The PANSY radar provides continuous high resolution and accurate observation of three dimensional wind vectors in the troposphere, stratosphere, mesosphere and ionosphere. Standard observation provides 1 minute of temporal and 150 m of vertical resolutions with an accuracy of 0.1 m/s.
Current climate models have the problem of providing biased prediction in the polar regions due to unjustified evaluation of gravity wave effects. Quantitative understanding of the polar atmosphere is the key to understanding and predicting the global climate.
PANSY radar has a basic capability, unique in the Antarctic, of observing ionospheric incoherent scatter (IS). It is anticipated the radar will play a role in quantitatively investigating the effect of solar wind energy on the atmosphere.
Data provided by PANSY radar can be used to examine various atmospheric phenomena: the dynamics of atmospheric waves, structure of turbulence, transport and mixing of minor constituents such as ozone and water vapor, formation and dissipation of clouds, and energy balance of the atmosphere. PANSY radar also provides invaluable validation data to test simulated phenomena obtained using high-resolution climate models.
By observing respective layers of troposphere, stratosphere, mesosphere, and thermosphere/ionosphere simultaneously and continuously, vertical couling processes between the layers can be examined.
While improvement in computational ability realizes the high-resolution climate models, whether simulated small-scale phenomena are realistic or not must be confirmed by comparison with the observational data. The PANSY radar capable of detect small-scale phenomena provides high quality data for calibration of climate models.
Severe constraints such as "Transport from Japan to Syowa Station is only once a year. Construction is possible only in 1 months during short Antarctic summer." and "Maximum wind speed of about 50 m/s occurs several times a year." have been overcome. Power consumption of about 75 kW was achieved, which is one third of the MU radar with the equivalent ability, through the development of high efficiency class-E amplifier.
Light-weight aluminum alloy antennas are set up on 10cm diameter steel pipe bases inserted in 1m deep holes dug in the ground. Each antenna is equipped with an individual class-E amplifier.

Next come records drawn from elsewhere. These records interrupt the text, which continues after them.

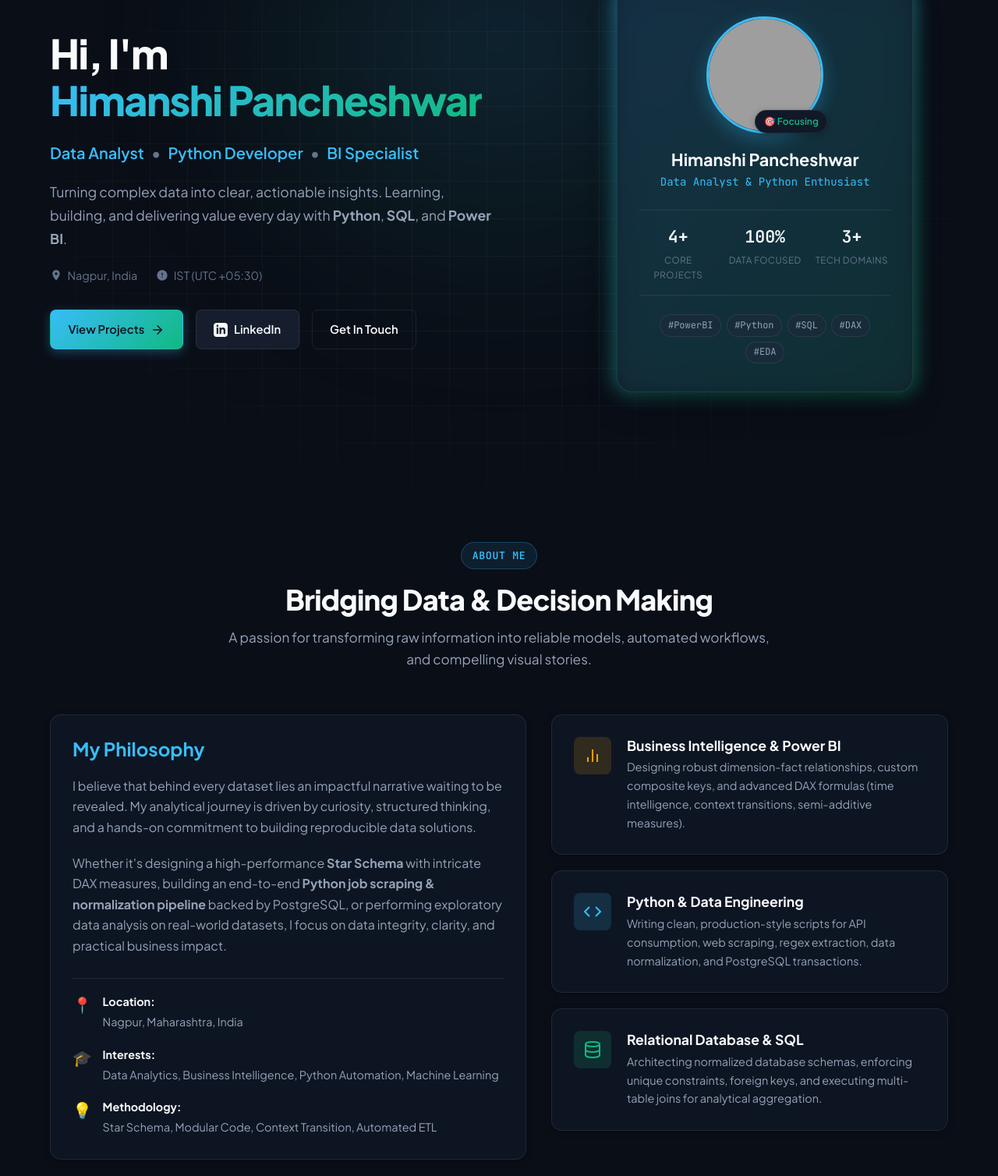
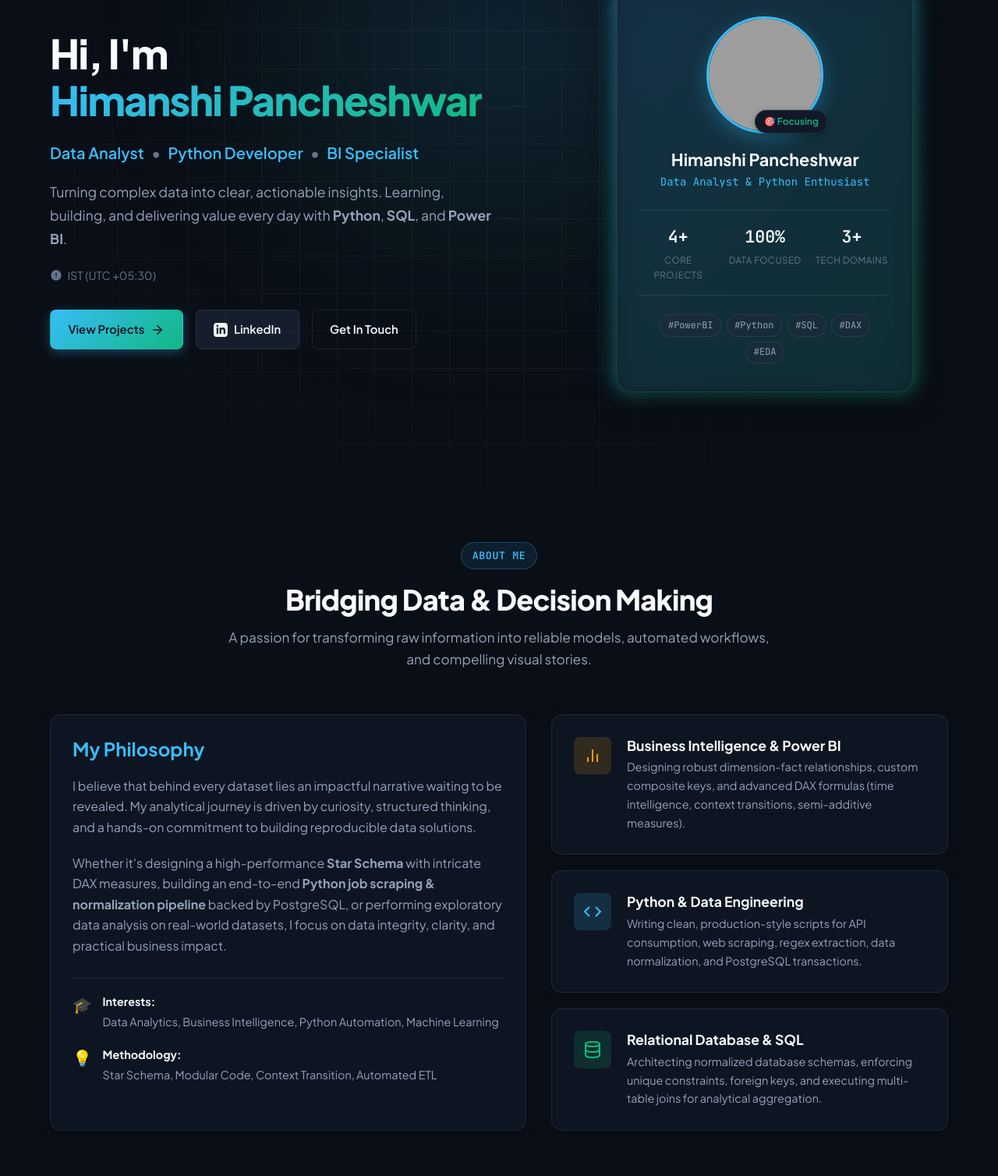
Before and after one commit to HimanshiPancheshwar/portfolio, a plain HTML site: page index.html in a window 1280 px wide. Shown: the part 152-1660 px from the top of the page at 78% size. Drawn offline with Linux system fonts and the light colour scheme; grey boxes are pictures that could not be loaded.

Commit message:
update: remove location details from portfolio and docs

```diff
--- a/index.html
+++ b/index.html
@@ -4,8 +4,8 @@
   <meta charset="UTF-8">
   <meta name="viewport" content="width=device-width, initial-scale=1.0">
   <title>Himanshi Pancheshwar | Data Analyst & Python Developer</title>
-  <meta name="description" content="Portfolio of Himanshi Pancheshwar - Data Analyst & Python Developer based in Nagpur, India. Specializing in Power BI, SQL, Python automation, and data insights.">
-  <meta name="keywords" content="Himanshi Pancheshwar, Data Analyst, Python Developer, Power BI, DAX, SQL, PostgreSQL, Portfolio, Nagpur">
+  <meta name="description" content="Portfolio of Himanshi Pancheshwar - Data Analyst & Python Developer. Specializing in Power BI, SQL, Python automation, and data insights.">
+  <meta name="keywords" content="Himanshi Pancheshwar, Data Analyst, Python Developer, Power BI, DAX, SQL, PostgreSQL, Portfolio">
   <meta name="author" content="Himanshi Pancheshwar">
 
   <!-- Open Graph / Meta -->
@@ -121,12 +121,6 @@
           <div class="hero-meta">
             <div class="meta-item">
               <svg viewBox="0 0 24 24" width="16" height="16" fill="currentColor">
-                <path d="M12 2C8.13 2 5 5.13 5 9c0 5.25 7 13 7 13s7-7.75 7-13c0-3.87-3.13-7-7-7zm0 9.5a2.5 2.5 0 0 1 0-5 2.5 2.5 0 0 1 0 5z"/>
-              </svg>
-              <span>Nagpur, India</span>
-            </div>
-            <div class="meta-item">
-              <svg viewBox="0 0 24 24" width="16" height="16" fill="currentColor">
                 <path d="M12 2a10 10 0 1 0 10 10A10 10 0 0 0 12 2zm1 14.5h-2v-2h2zm0-4h-2V7h2z"/>
               </svg>
               <span>IST (UTC +05:30)</span>
@@ -225,13 +219,6 @@
             </p>
 
             <div class="about-details-list">
-              <div class="detail-item">
-                <span class="detail-icon">📍</span>
-                <div>
-                  <strong>Location:</strong>
-                  <p>Nagpur, Maharashtra, India</p>
-                </div>
-              </div>
               <div class="detail-item">
                 <span class="detail-icon">🎓</span>
                 <div>
@@ -628,13 +615,6 @@
                 </div>
               </div>
 
-              <div class="contact-method-card">
-                <span class="method-icon">📍</span>
-                <div>
-                  <strong>Location</strong>
-                  <span class="method-link text-dim">Nagpur, Maharashtra, India</span>
-                </div>
-              </div>
             </div>
 
             <!-- Quick Copy Info Row -->
```
Also changed, not shown: 1 other file.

Although the antenna field is not level, beams can still be pointed in any direction by making the best use of the active phased array capability to control the phase values of individual antenna.